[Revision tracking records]
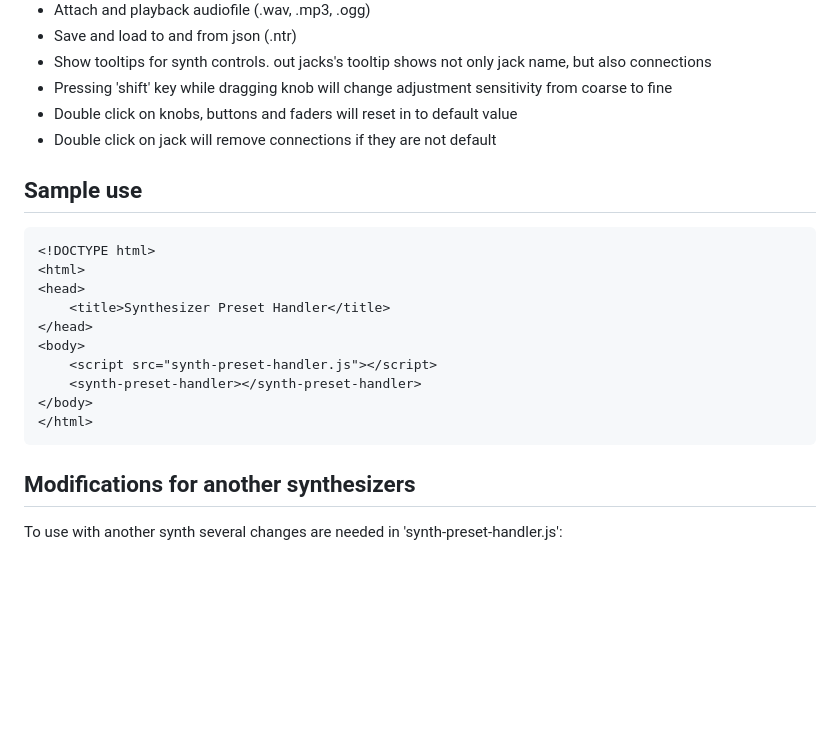
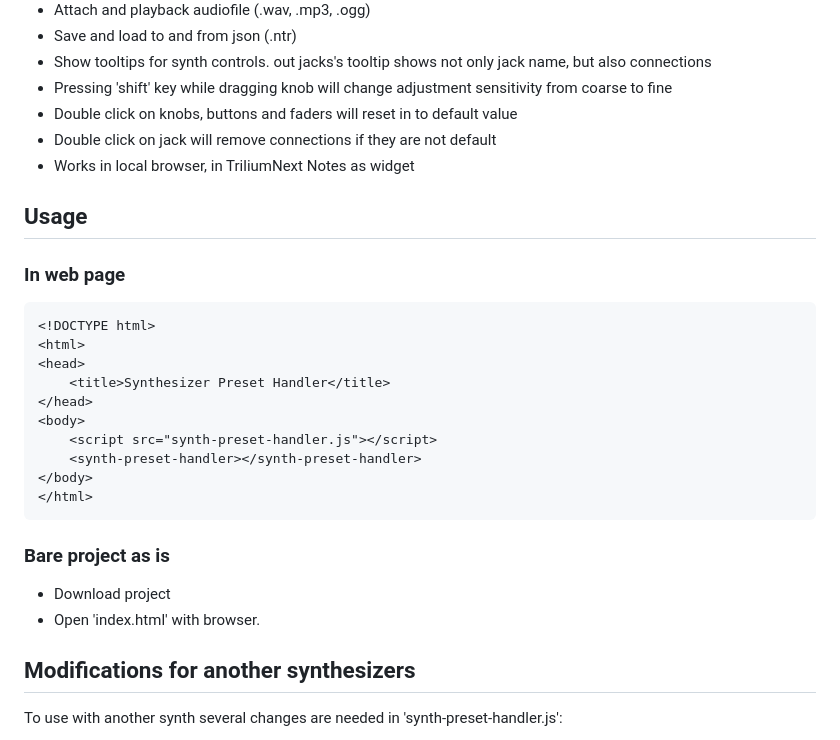
Before and after one commit to LisGlitchrain/analog-synth-preset, a Markdown page: README.md, the part around the change. Drawn GitHub-style; blank space fills up the shorter version.

Commit message:
Slightly improved readme.

````diff
--- a/README.md
+++ b/README.md
@@ -16,9 +16,12 @@ Current implementaion is about Behringer Neutron semi-modular synthesizer, but i
 - Pressing 'shift' key while dragging knob will change adjustment sensitivity from coarse to fine
 - Double click on knobs, buttons and faders will reset in to default value
 - Double click on jack will remove connections if they are not default
+- Works in local browser, in TriliumNext Notes as widget
 
 
-## Sample use
+## Usage
+
+### In web page
 
 ```html
 <!DOCTYPE html>
@@ -32,6 +35,11 @@ Current implementaion is about Behringer Neutron semi-modular synthesizer, but i
 </body>
 </html>
 ```
+
+### Bare project as is
+
+- Download project
+- Open 'index.html' with browser.
 
 ## Modifications for another synthesizers
 
````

§ **What the task requires**: Produce a word-for-word copy of the records, omitting all images.

§ **Solution to this exercise**:
Before and after one commit to LisGlitchrain/analog-synth-preset, a Markdown page: README.md, the part around the change. Drawn GitHub-style; blank space fills up the shorter version.

Commit message:
Slightly improved readme.

````diff
--- a/README.md
+++ b/README.md
@@ -16,9 +16,12 @@ Current implementaion is about Behringer Neutron semi-modular synthesizer, but i
 - Pressing 'shift' key while dragging knob will change adjustment sensitivity from coarse to fine
 - Double click on knobs, buttons and faders will reset in to default value
 - Double click on jack will remove connections if they are not default
+- Works in local browser, in TriliumNext Notes as widget
 
 
-## Sample use
+## Usage
+
+### In web page
 
 ```html
 <!DOCTYPE html>
@@ -32,6 +35,11 @@ Current implementaion is about Behringer Neutron semi-modular synthesizer, but i
 </body>
 </html>
 ```
+
+### Bare project as is
+
+- Download project
+- Open 'index.html' with browser.
 
 ## Modifications for another synthesizers
 
````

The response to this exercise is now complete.